“We know the technology was there, but we don’t know that the person was there,” Cobb said.
Police do not know exactly when the cellphone signals emanated from specific areas, but Vannapho’s phone likely died around 4 p.m. the same day he went missing, said DT Luu, his son-in-law.
“By that time it went straight to voicemail,” Luu said. “If it was on, he didn’t pick it up.”
On Aug. 12, the day after his disappearance, witnesses reported seeing Vannapho around the Columbia Point dock area and at Howard Amon Park. Police and Columbia Basin Dive Rescue unsuccessfully searched the river for him.
Police also recovered blood samples and fingerprints inside Vannapho’s abandoned truck.

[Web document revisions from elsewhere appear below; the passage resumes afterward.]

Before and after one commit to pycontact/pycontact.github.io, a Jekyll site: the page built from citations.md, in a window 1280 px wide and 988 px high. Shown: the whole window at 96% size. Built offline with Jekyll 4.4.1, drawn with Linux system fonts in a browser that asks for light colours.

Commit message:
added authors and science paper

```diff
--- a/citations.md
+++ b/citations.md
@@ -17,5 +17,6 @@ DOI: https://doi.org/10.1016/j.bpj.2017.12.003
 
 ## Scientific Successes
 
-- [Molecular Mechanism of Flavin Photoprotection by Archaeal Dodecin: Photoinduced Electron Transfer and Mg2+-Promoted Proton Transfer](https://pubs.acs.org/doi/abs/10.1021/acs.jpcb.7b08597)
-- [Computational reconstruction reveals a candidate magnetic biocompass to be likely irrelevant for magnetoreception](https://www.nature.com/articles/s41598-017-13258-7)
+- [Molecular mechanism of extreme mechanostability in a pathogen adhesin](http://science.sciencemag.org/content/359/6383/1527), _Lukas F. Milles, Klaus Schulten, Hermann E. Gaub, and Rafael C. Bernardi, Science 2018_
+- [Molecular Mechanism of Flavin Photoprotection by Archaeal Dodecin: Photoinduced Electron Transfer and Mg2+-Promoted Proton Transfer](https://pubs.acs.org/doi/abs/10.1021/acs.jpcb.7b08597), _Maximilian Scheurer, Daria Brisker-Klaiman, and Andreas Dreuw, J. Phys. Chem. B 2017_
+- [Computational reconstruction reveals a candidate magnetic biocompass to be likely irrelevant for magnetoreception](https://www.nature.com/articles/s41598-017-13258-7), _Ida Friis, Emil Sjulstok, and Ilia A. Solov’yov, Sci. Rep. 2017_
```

It’s unclear whether they belong to him or someone else, Cobb said. Lab test results could take months to process.
Meanwhile, police don’t know why blood was in the car.

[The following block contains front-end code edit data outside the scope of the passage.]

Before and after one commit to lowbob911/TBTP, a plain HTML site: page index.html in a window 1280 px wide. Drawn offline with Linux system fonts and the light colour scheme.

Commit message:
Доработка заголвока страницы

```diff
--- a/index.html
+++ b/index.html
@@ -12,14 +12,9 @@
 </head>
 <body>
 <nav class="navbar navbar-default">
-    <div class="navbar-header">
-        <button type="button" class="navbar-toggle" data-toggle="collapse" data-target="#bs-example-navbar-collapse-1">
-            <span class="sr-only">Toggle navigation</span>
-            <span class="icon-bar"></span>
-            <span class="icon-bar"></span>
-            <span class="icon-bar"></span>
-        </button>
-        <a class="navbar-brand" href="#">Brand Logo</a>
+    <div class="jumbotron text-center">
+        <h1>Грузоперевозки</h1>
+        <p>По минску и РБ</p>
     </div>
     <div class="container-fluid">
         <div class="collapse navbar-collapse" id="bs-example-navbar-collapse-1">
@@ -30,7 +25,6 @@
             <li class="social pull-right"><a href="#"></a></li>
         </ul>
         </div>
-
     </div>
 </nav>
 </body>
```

“The possibilities are very, very wide open to how that occurred,” Cobb said.
We have no idea if there’s a crime involved or not yet.
Capt. Mike Cobb, Richland police

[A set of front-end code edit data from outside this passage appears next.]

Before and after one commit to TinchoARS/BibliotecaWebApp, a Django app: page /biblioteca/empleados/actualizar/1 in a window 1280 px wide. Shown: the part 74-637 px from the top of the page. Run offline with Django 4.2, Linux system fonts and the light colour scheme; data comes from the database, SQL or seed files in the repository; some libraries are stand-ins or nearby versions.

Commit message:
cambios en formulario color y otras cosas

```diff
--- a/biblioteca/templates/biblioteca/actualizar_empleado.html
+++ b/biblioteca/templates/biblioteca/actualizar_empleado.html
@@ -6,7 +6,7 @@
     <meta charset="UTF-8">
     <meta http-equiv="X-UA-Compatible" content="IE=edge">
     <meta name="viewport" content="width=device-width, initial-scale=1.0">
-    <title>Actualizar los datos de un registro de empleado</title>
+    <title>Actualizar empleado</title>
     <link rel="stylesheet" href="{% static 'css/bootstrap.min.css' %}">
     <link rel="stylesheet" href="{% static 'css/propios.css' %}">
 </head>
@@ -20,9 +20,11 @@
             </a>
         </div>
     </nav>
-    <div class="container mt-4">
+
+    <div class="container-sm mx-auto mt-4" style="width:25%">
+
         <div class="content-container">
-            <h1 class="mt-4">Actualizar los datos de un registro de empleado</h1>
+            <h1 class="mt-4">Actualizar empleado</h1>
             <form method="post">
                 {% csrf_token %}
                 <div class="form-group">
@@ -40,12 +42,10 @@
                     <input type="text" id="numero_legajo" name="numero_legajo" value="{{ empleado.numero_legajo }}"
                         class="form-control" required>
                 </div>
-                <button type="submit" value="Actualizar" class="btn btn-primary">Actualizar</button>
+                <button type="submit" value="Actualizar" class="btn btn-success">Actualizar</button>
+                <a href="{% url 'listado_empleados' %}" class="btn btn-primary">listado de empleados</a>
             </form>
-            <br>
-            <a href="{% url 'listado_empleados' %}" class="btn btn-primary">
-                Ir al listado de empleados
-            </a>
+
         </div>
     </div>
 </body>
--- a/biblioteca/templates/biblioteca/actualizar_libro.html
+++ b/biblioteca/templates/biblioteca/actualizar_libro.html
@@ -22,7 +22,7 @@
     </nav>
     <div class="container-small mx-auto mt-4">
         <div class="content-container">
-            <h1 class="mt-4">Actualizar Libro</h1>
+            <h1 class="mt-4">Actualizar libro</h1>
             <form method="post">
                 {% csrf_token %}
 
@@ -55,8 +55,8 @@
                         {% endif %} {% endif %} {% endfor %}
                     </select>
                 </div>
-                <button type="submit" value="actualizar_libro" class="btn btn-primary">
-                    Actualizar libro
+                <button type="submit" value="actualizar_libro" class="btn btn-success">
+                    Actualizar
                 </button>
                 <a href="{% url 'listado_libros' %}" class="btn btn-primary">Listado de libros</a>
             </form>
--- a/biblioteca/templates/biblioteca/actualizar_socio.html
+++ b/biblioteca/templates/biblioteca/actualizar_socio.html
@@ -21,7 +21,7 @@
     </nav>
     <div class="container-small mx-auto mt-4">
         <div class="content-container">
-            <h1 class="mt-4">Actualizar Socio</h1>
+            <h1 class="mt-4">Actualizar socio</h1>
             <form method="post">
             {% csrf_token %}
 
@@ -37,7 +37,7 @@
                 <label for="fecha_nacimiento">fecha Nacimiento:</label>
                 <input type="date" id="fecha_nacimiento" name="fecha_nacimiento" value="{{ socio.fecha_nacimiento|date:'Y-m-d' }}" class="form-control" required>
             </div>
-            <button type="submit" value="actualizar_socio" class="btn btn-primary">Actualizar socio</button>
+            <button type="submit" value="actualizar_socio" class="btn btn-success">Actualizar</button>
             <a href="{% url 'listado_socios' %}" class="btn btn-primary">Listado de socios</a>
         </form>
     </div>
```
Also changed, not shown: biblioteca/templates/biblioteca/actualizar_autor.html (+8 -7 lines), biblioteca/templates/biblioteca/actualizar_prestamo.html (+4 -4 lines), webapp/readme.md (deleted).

Luu described Vannapho’s phone as an older-style flip phone, which Vannapho often kept charged.
He was also known to keep his gas tank full, which Luu said was down to an eighth when police recovered it.
“That’s also another strange thing,” he said. “It’s never that way.”
Cobb said these types of investigations can be very time- and staff-intensive, and that they’ll have to see where the case goes next.
“We have no idea if there’s a crime involved or not yet,” Cobb said.
Luu said police have followed up with him almost weekly while they continue to investigate.
The case has since been transferred to Richland police Detective Hyrum Stohel. Anyone with more information is asked to call 509-628-0333.
Family members also have a Facebook page at facebook.com/justiceforloy for anyone who wants to help.